Some women over 40 bleed very much when they have their periods. Dilation and curettage is a medical intervention of the womb. The womb is the part of a woman’s body where the baby grows. In this intervention, the opening of the womb is widened and the tissue that lines it is scraped out.

Does it work?

Research shows that this intervention is not effective in diagnosing and treating heavy menstrual bleeding. To investigate heavy periods, doctors can use other things, like ultrasounds and taking samples of this tissue that lines the womb.

To treat heavy periods, doctors can use medication or small plastic devices that are inserted into the womb (intrauterine systems).

How can I be referred?

As the intervention is ineffective, it is not routinely commissioned by the NHS. This means that it won’t be routinely funded.

However, if your Doctor thinks that you may benefit from this intervention, they can apply to the Individual Funding Request (IFR) panel. The IFR panel will then assess the application and make a decision about your treatment.

The IFR panel meets weekly and aims to consider cases within 14days. The panel’s decision will be communicated to you by letter if you are an adult or by letter to your GP if you are the guardian of a child applying for funding.
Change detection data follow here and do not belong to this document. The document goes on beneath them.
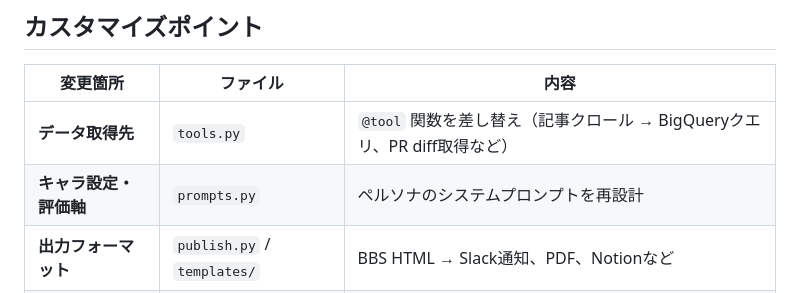
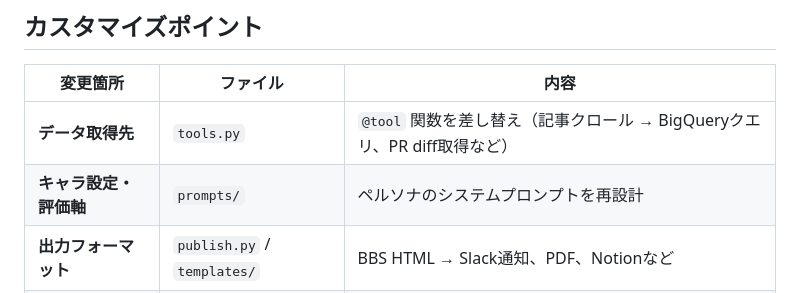
Before and after one commit to okamoto53515606/channel, a Markdown page: README.md, the part around the change. Drawn GitHub-style.

```diff
--- a/README.md
+++ b/README.md
@@ -56,7 +56,7 @@ Web検索MCPで競合の新着ニュースやプレスリリースを毎日収
 | 変更箇所 | ファイル | 内容 |
 |---|---|---|
 | **データ取得先** | `tools.py` | `@tool` 関数を差し替え（記事クロール → BigQueryクエリ、PR diff取得など） |
-| **キャラ設定・評価軸** | `prompts.py` | ペルソナのシステムプロンプトを再設計 |
+| **キャラ設定・評価軸** | `prompts/` | ペルソナのシステムプロンプトを再設計 |
 | **出力フォーマット** | `publish.py` / `templates/` | BBS HTML → Slack通知、PDF、Notionなど |
 | **実行スケジュール** | EventBridge cron式 | 週1 → 毎日、毎時など |
 
```
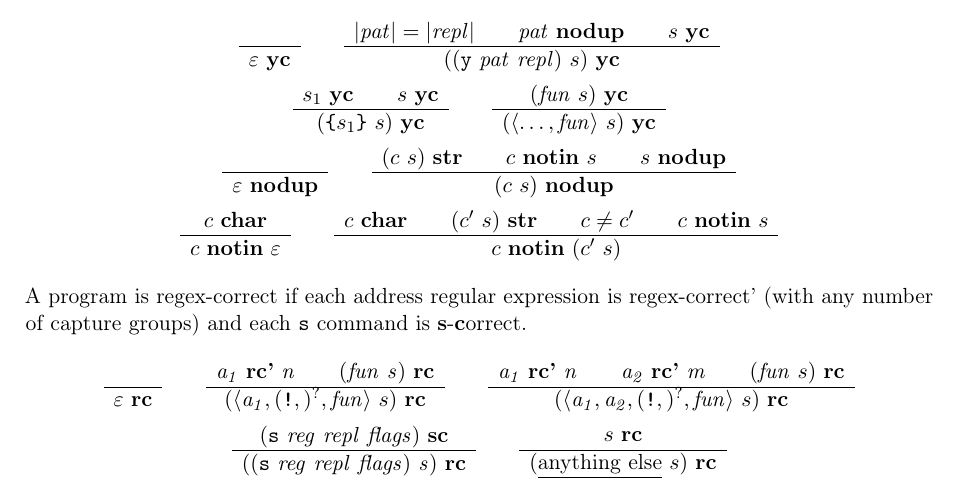
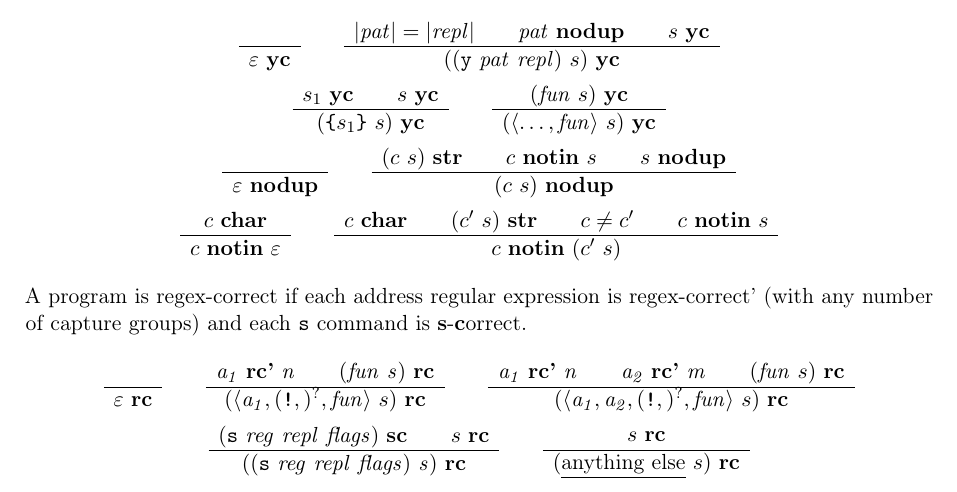
Before and after one commit to Lambdara/infomcpd, a LaTeX document (semantics/static.tex): part of page 1 of 2, cut so that both start at the same text. Compiled offline with pdfLaTeX.

Commit message:
static: Fix prerequisites for s rc rule
Credits @PJvGrol

```diff
--- a/semantics/static.tex
+++ b/semantics/static.tex
@@ -87,7 +87,7 @@ A program is regex-correct if each address regular expression is regex-correct'
 	\RULE{}{\epsilon\ \J{rc}} \qquad
 	\RULE{\arg{a_1}\ \J{rc'}\ \arg{n} \qquad (\arg{fun}\ \arg{s})\ \J{rc}}{(\angles{\arg{a_1}, (\cmd{!},)^?, \arg{fun}}\ s)\ \J{rc}} \qquad
 	\RULE{\arg{a_1}\ \J{rc'}\ \arg{n} \qquad \arg{a_2}\ \J{rc'}\ \arg{m} \qquad (\arg{fun}\ s)\ \J{rc}}{(\angles{\arg{a_1}, \arg{a_2}, (\cmd{!},)^?, \arg{fun}}\ s)\ \J{rc}} \\
-	\RULE{(\cmd{s}\ \arg{reg}\ \arg{repl}\ \arg{flags})\ \J{sc}}{((\cmd{s}\ \arg{reg}\ \arg{repl}\ \arg{flags})\ \arg{s})\ \J{rc}} \qquad
+	\RULE{(\cmd{s}\ \arg{reg}\ \arg{repl}\ \arg{flags})\ \J{sc} \qquad s\ \J{rc}}{((\cmd{s}\ \arg{reg}\ \arg{repl}\ \arg{flags})\ \arg{s})\ \J{rc}} \qquad
 	\RULE{s\ \J{rc}}{(\text{\underline{anything else}}\ s)\ \J{rc}}
 \end{gather*}
 The element ``$(\cmd{!},)^?$'' should be understood to be an optional ``\cmd{!},''; i.e.\ those rules matches both negated and non-negated addresses.
```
If your IFR application is rejected (meaning that your surgery will not be funded by the NHS), then you or your GP has the right to appeal to the IFR panel against this decision within 90days. The panel is independent to your local Clinical Commissioning Group (CCG).